The International Labour, Research & Information Group (ILRIG) along with the forty-one (41) community, labour and other civil society organisations, gathered in Johannesburg for the 16th Annual Globalisation School, condemn in the strongest possible terms the violent repression of the legitimate protest engaged in today by casualised/contract workers at the Ekurhuleni Municipality. The protest was organised by the Simunye Workers Forum (SWF), who are part of the School. read full story / add a comment
Νότια Αφρική (Περιφέρεια) / Αριστερά / Ανακοίνωση Τύπου Saturday September 01, 2018 14:21 byZACF 1 image
Ο Selby Semela, ηγετική φυσιογνωμία της εξέγερσης του 1976 εναντίον του απαρτχάιντ, πολιτικός εξόριστος και συγγραφέας (με τους Sam Thompson και Norman Abraham έγραψε το «Reflections on the Black Consciousness Movement and the South African Revolution» - «Σκέψεις για το Κίνημα Μαύρης Συνειδητοποίησης και τη Νοτιοαφρικανική Επανάσταση»), πέθανε την Τετάρτη, 22 Αυγούστου 2018, σε ηλικία 60 ετών. read full story / add a comment
Selby Semela, a leading figure in the 1976 revolt against apartheid, political exile, and author (with Sam Thompson and Norman Abraham), of “Reflections on the Black Consciousness Movement and the South African Revolution”, passed away on Wednesday, 22 August, 2018, aged but 60 years. read full story / add a comment
southern africa / repression / prisoners / appeal / petition Wednesday August 15, 2018 07:09 bySolidarity with the Boiketlong 4 1 image
On the 21st April 2015 the Magistrates Court in Sebokeng sentenced 4 community activists from Boiketlong, to a total of 16 years in prison.
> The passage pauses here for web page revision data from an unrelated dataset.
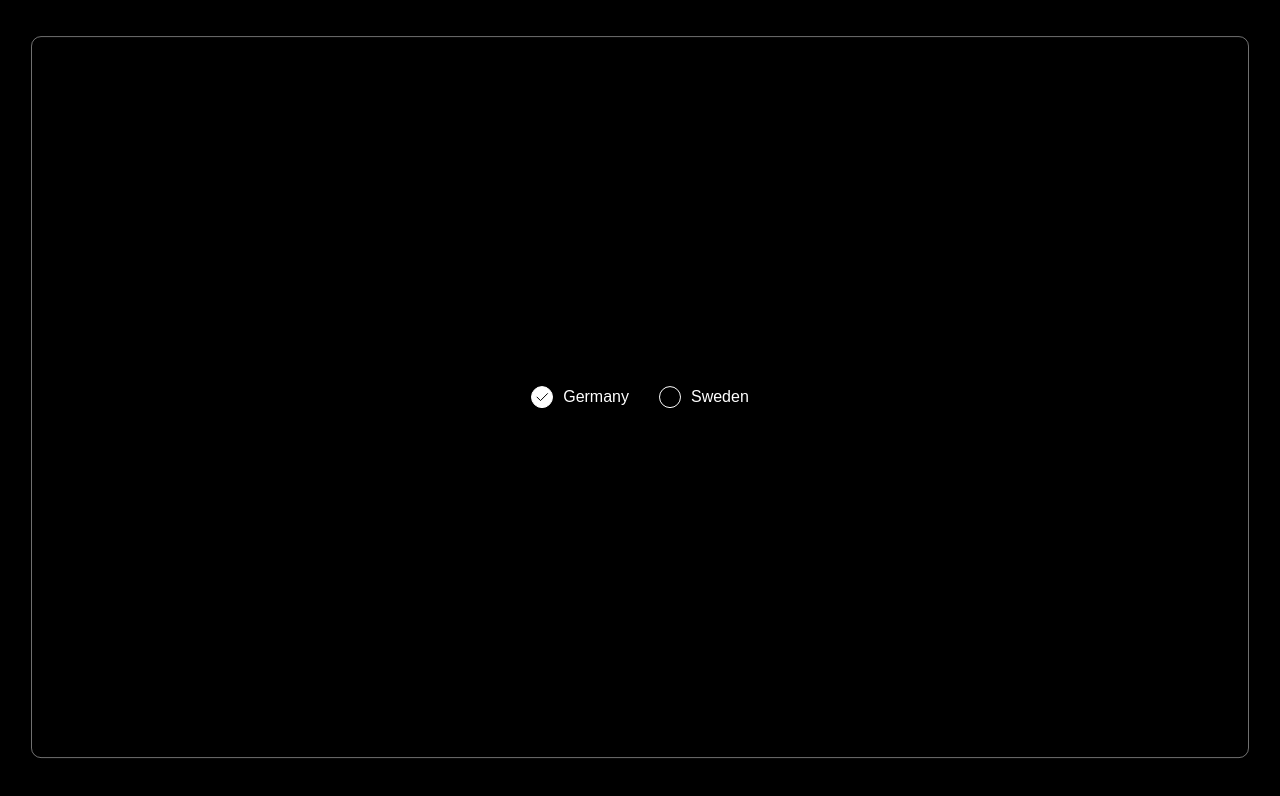
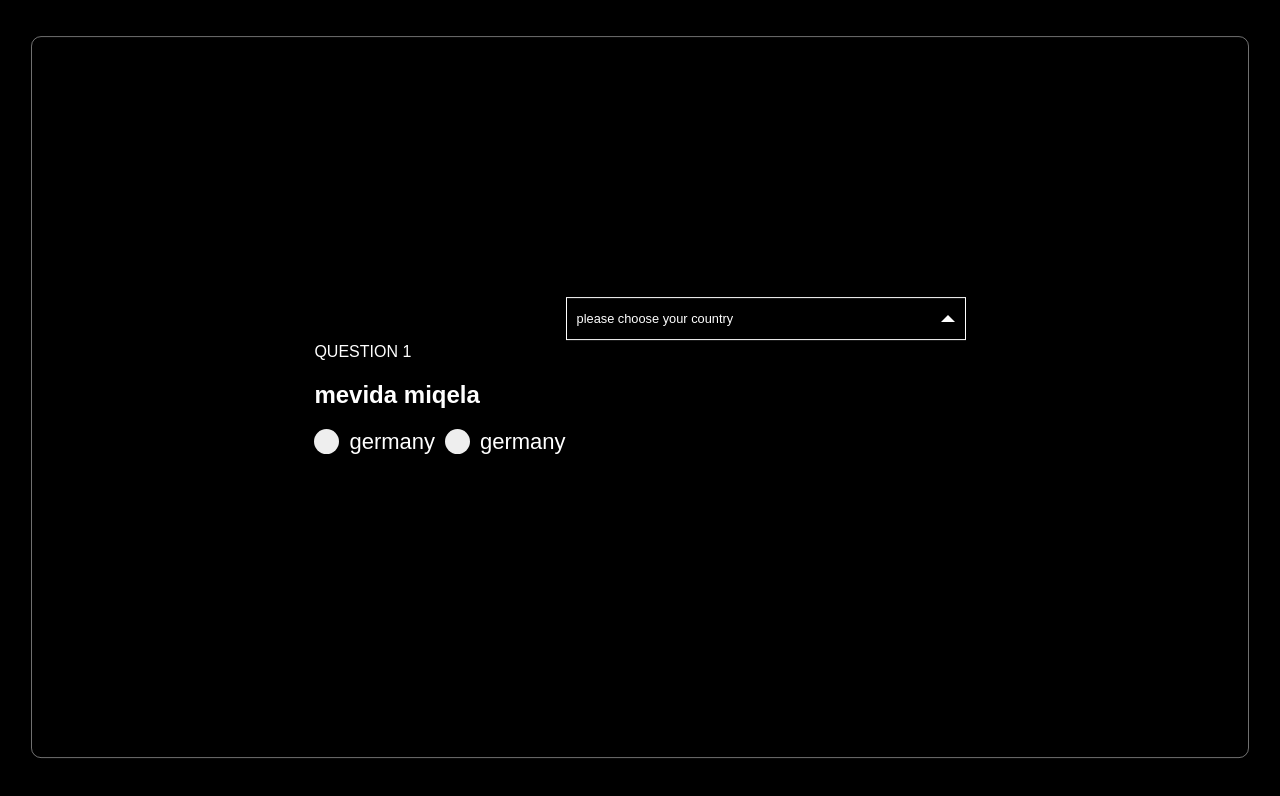
Before and after one commit to vaskania/alex-gross, a React (Create React App) app: page / in a window 1280 px wide. Shown: the top 796 px of the page. Built offline with nearby package versions, Linux system fonts and the light colour scheme.

Commit message:
added radio button testing

```diff
--- a/src/App.tsx
+++ b/src/App.tsx
@@ -1,10 +1,10 @@
 import { BrowserRouter } from "react-router-dom";
 import { Dropdown } from "./components/Dropdown";
-import { RadioButtons } from "./components/Radio";
 import { Wrapper } from "./components/Wrapper";
 import { ContextProvider } from "./context/App.context";
 
 import { Router } from "./routes/Router";
+import { Question } from "./components/Question";
 
 function App() {
   return (
@@ -18,12 +18,28 @@ function App() {
             ]}
           /> */}
           {/* <Router /> */}
-          <RadioButtons
+          {/* <RadioButtons
             type="single"
             data={[
               { label: "Germany", value: "ger" },
               { label: "Sweden", value: "swe" },
             ]}
+          /> */}
+
+          <Question
+            answers={[
+              { label: "germany", point: 12, value: "ger" },
+              { label: "germany", point: 12, value: "ger" },
+            ]}
+            body="mevida miqela"
+            question={1}
+            type="select"
+          />
+          <Dropdown
+            change={(e) => {
+              console.log(e.value);
+            }}
+            data={[{ label: "mevida", value: "miqela" }]}
           />
         </Wrapper>
       </BrowserRouter>
--- a/src/components/Dropdown.tsx
+++ b/src/components/Dropdown.tsx
@@ -3,14 +3,16 @@ import classes from "../styles/dropdown.module.css";
 import { Triagle } from "./Triagle";
 
 interface IDropdown {
-  label: string;
-  value: string;
+  data: {
+    label: string;
+    value: string;
+  }[];
+  change: (e: any) => void;
 }
 
-export const Dropdown = ({ data }: { data: IDropdown[] }) => {
+export const Dropdown = ({ data, change }: IDropdown) => {
   const [open, setOpen] = useState<boolean>(false);
   const notSelectedTesxt = "please choose your country";
-  const [selected, setSelected] = useState<string>(notSelectedTesxt);
 
   return (
     <section className={classes.dropdownContainer}>
@@ -25,9 +27,17 @@ export const Dropdown = ({ data }: { data: IDropdown[] }) => {
         <div className={classes.options}>
           {data.map(({ label, value }) => {
             return (
-              <span key={value} onClick={() => setSelected(value)}>
+              <option
+                key={value}
+                style={{
+                  padding: "10px 0",
+                  cursor: "pointer",
+                }}
+                onClick={(e: any) => console.log(e.target.value)}
+                value={value}
+              >
                 {label}
-              </span>
+              </option>
             );
           })}
         </div>
--- a/src/components/Question.tsx
+++ b/src/components/Question.tsx
@@ -1,3 +1,30 @@
-interface IQuestion {}
+import { Radio } from "./Radio";
 
-export const Question = ({}: IQuestion) => {};
+type QuestionType = "multiselect" | "select" | "dropdown";
+
+type Answer = {
+  label: string;
+  value: string;
+  point: number;
+};
+
+interface IQuestion {
+  type: QuestionType;
+  body: string;
+  answers: Answer[];
+  question: number;
+}
+
+export const Question = ({ answers, body, type, question }: IQuestion) => {
+  return (
+    <section>
+      <p>QUESTION {question}</p>
+      <h1>{body}</h1>
+      {type === "select" ? (
+        <Radio data={answers} onChange={(e) => console.log(e.target.value)} />
+      ) : (
+        ""
+      )}
+    </section>
+  );
+};
--- a/src/components/Radio.tsx
+++ b/src/components/Radio.tsx
@@ -1,59 +1,24 @@
-import { Check } from "phosphor-react";
-import { useState } from "react";
-import classes from "../styles/radio.module.css";
-type RadionButtonType = "single" | "multi";
+import { ChangeEventHandler } from "react";
+import classes from "../styles/checkbox.module.css";
 
-interface IRadionButton {
-  type: RadionButtonType;
+interface IRadio {
   data: {
     label: string;
     value: string;
   }[];
+  onChange: ChangeEventHandler<any>;
 }
 
-const Item = ({
-  label,
-  click,
-  value,
-  isCurrent,
-}: {
-  value: string;
-  label: string;
-  click: any;
-  isCurrent: boolean;
-}) => {
-  const [isChecked, setChecked] = useState<boolean>(isCurrent);
-
+export const Radio = ({ data, onChange }: IRadio) => {
   return (
-    <div key={value} className={classes.checkboxItem}>
-      <span
-        onClick={() => {
-          click();
-          setChecked((c) => !c);
-        }}
-        className={isChecked && isCurrent ? classes.checked : ""}
-      >
-        {isCurrent && isChecked && <Check />}
-      </span>
-      <span>{label}</span>
+    <div className={classes.checkboxContainer} onChange={onChange}>
+      {data.map(({ label, value }) => (
+        <label className={classes.container}>
+          {label}
+          <input type="radio" value={value} name="survey" />
+          <span className={classes.checkmark}></span>
+        </label>
+      ))}
     </div>
   );
 };
-
-export const RadioButtons = ({ data, type }: IRadionButton) => {
-  const [current, setCurrent] = useState("ger");
-
-  return (
-    <section className={classes.container}>
-      {data.map(({ label, value }) => (
-        <Item
-          key={value}
-          label={label}
-          value={value}
-          isCurrent={value === current}
-          click={() => setCurrent(value)}
-        />
-      ))}
-    </section>
-  );
-};
--- /dev/null
+++ b/src/styles/checkbox.module.css
@@ -0,0 +1,64 @@
+.checkboxContainer {
+  display: flex;
+  gap: 10px;
+}
+.container {
+  position: relative;
+  padding-left: 35px;
+  margin-bottom: 12px;
+  cursor: pointer;
+  font-size: 22px;
+  -webkit-user-select: none;
+  -moz-user-select: none;
+  -ms-user-select: none;
+  user-select: none;
+}
+
+.container input {
+  position: absolute;
+  opacity: 0;
+  cursor: pointer;
+  height: 0;
+  width: 0;
+}
+
+.checkmark {
+  position: absolute;
+  top: 0;
+  left: 0;
+  height: 25px;
+  width: 25px;
+  border-radius: 50%;
+  background-color: #eee;
+}
+
+.container:hover input ~ .checkmark {
+  background-color: #ccc;
+}
+
+.container input:checked ~ .checkmark {
+  background-color: #fff;
+  color: #000;
+}
+
+.checkmark:after {
+  content: "";
+  position: absolute;
+  display: none;
+}
+
+.container input:checked ~ .checkmark:after {
+  display: block;
+}
+
+.container .checkmark:after {
+  left: 9px;
+  top: 5px;
+  width: 5px;
+  height: 10px;
+  border: solid #000;
+  border-width: 0 3px 3px 0;
+  -webkit-transform: rotate(45deg);
+  -ms-transform: rotate(45deg);
+  transform: rotate(45deg);
+}
```
Also changed, not shown: tsconfig.json (+2 -8 lines).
The activists are: Dinah Makhetha, Sipho Mangane, Dan Molefe and Pulane Mahlangu. Key witnesses could not even identify the 4 but the courts sought to use the apartheid law of ‘doctrine of common purpose’ to jail them. They were found not guilty of ‘public violence’ but guilty of ‘assault, arson and malicious damage to property’.
Pulane Mahlangu has run away and no one knows where she is or if she is in good health. Either way, she cannot come home.
Dan Molefe died of stress-related illness in December 2017.
Although released for a short period while the appeal process was underway, both Dinah and Sipho are back in prison as they lost the first level of Appeal. The magistrate is prepared to consider shortening the sentence but not the sentence itself. The appeal process remains underway.
There is now an opportunity for a mediated process that may assist in a process of early release. There is an urgent need to cover the costs of mediation which we estimate could come to about R40 000. Appeals have been made to the community to raise funds as well to the broader movement. read full story / add a comment